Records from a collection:
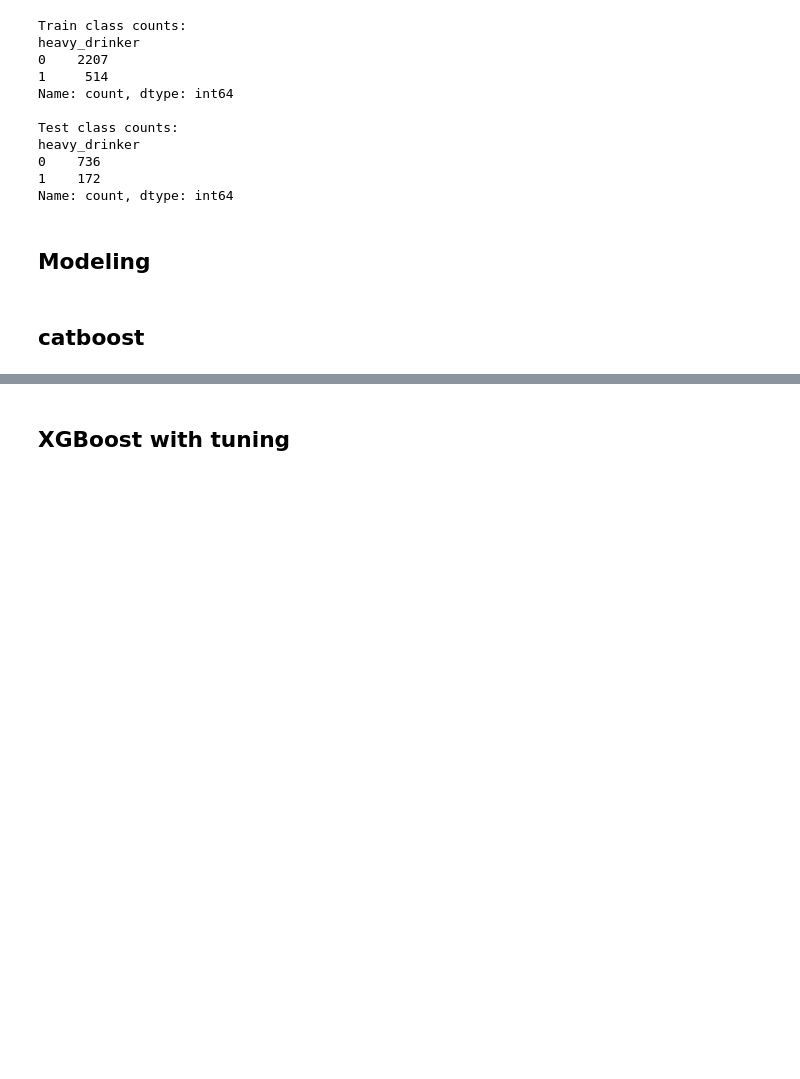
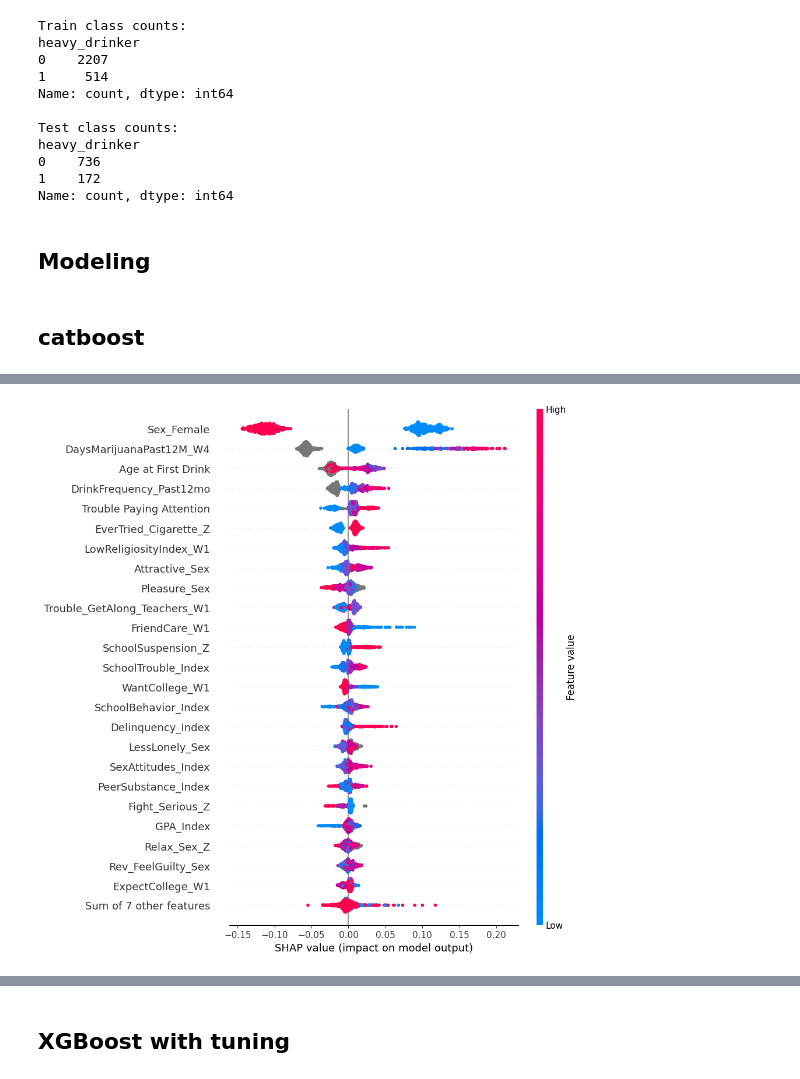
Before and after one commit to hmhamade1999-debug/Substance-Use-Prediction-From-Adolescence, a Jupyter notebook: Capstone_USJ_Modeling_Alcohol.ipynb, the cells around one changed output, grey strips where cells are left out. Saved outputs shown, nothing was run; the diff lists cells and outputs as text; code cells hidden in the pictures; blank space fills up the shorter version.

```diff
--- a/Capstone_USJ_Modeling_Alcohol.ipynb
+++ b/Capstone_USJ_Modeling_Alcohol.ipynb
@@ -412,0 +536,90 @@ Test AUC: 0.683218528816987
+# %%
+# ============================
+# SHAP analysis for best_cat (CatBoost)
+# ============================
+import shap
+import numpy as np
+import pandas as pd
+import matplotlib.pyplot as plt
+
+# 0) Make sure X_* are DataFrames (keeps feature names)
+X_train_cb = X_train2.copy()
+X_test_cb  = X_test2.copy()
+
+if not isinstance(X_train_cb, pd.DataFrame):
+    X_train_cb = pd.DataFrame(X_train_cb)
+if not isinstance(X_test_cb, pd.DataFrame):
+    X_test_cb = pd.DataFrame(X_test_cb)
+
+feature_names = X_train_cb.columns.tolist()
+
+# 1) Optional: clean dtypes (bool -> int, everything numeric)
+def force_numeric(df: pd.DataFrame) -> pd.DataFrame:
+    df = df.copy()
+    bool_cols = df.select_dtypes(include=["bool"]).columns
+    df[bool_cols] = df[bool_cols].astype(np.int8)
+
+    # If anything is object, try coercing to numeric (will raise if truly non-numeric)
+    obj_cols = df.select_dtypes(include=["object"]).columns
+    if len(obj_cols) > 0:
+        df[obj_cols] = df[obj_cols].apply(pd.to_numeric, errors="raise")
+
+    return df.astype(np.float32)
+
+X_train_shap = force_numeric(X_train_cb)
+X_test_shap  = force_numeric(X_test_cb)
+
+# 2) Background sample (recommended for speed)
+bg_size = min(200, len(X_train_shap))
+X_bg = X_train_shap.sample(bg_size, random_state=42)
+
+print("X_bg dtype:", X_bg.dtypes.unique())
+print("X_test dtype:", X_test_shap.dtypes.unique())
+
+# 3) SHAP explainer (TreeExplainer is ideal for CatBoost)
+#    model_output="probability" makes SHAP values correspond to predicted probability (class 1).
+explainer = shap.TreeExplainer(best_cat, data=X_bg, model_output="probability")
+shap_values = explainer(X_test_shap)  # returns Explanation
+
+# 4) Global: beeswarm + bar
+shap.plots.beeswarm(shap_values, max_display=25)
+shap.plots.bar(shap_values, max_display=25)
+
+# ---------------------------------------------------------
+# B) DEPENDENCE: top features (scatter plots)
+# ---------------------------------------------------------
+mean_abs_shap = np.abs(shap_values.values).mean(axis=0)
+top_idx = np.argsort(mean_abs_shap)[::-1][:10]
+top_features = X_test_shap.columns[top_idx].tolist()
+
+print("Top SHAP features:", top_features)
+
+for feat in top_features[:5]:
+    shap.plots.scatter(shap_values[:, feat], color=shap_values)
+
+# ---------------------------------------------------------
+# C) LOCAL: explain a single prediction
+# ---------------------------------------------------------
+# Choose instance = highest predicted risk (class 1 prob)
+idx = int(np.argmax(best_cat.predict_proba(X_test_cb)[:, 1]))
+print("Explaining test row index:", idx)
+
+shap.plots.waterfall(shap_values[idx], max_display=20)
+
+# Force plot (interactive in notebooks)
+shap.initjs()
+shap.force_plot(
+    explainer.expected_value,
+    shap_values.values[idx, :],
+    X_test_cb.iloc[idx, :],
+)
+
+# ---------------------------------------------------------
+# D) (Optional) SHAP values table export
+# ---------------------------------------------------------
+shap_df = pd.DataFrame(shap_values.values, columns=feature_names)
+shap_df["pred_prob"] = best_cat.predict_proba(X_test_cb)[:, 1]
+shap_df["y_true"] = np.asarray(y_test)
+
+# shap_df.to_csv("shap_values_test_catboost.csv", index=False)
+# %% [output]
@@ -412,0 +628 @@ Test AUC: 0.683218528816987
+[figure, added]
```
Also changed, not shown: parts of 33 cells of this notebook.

---

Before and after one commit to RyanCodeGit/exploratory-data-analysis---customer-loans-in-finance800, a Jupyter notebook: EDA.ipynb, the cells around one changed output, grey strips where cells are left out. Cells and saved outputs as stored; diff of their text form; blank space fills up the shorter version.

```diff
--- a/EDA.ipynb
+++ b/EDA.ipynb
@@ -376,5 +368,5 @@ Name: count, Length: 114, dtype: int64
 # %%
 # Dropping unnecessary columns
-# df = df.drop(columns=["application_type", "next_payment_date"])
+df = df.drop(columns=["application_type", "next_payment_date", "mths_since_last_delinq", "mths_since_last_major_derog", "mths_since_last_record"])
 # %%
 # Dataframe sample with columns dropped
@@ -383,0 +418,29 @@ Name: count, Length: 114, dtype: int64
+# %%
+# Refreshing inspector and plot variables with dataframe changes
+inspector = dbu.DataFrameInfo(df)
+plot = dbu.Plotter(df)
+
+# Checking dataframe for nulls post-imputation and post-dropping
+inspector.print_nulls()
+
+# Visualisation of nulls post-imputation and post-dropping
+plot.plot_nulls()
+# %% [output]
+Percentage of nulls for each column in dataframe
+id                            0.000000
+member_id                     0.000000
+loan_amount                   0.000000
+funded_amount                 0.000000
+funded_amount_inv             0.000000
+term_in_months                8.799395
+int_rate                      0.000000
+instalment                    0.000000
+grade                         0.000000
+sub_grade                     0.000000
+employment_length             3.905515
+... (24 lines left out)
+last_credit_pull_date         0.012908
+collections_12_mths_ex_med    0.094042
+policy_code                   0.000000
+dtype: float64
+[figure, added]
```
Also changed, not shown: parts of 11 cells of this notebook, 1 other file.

* * *

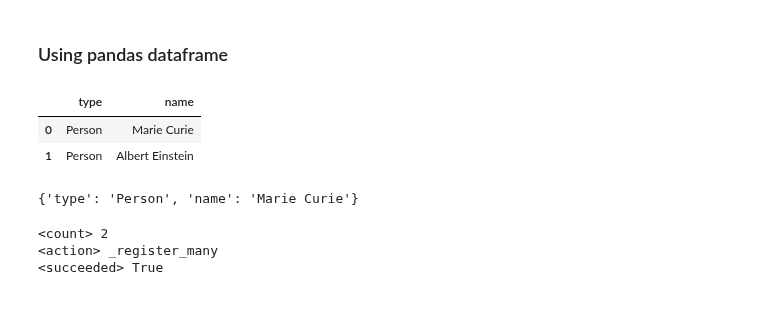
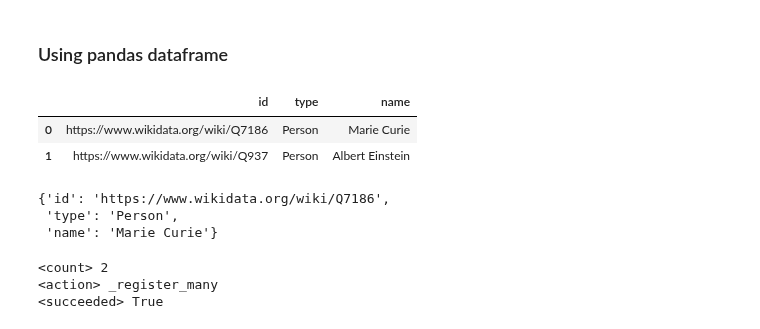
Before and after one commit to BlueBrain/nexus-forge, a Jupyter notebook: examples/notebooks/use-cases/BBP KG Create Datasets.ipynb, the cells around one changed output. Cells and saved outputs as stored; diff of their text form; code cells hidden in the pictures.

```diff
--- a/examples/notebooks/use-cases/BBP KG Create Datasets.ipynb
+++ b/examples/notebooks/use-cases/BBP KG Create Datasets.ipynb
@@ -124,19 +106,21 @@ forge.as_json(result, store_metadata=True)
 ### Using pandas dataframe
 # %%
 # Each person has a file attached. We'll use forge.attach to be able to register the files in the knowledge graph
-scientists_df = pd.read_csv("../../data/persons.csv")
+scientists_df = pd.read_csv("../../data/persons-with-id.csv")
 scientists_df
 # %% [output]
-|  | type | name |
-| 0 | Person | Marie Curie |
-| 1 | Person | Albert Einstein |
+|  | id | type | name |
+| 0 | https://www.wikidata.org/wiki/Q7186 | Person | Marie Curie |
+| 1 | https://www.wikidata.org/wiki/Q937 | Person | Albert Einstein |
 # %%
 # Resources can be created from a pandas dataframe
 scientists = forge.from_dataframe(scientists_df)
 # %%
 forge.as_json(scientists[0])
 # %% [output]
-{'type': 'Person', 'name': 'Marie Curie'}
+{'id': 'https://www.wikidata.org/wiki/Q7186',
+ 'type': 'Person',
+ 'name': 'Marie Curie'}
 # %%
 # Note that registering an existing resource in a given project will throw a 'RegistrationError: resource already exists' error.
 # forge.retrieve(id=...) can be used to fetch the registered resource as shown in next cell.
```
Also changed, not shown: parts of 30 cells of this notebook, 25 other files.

- Exercise directions
Show all lines from the data above in which the word "predicted" appears.

- Task result
+#    model_output="probability" makes SHAP values correspond to predicted probability (class 1).
+# Choose instance = highest predicted risk (class 1 prob)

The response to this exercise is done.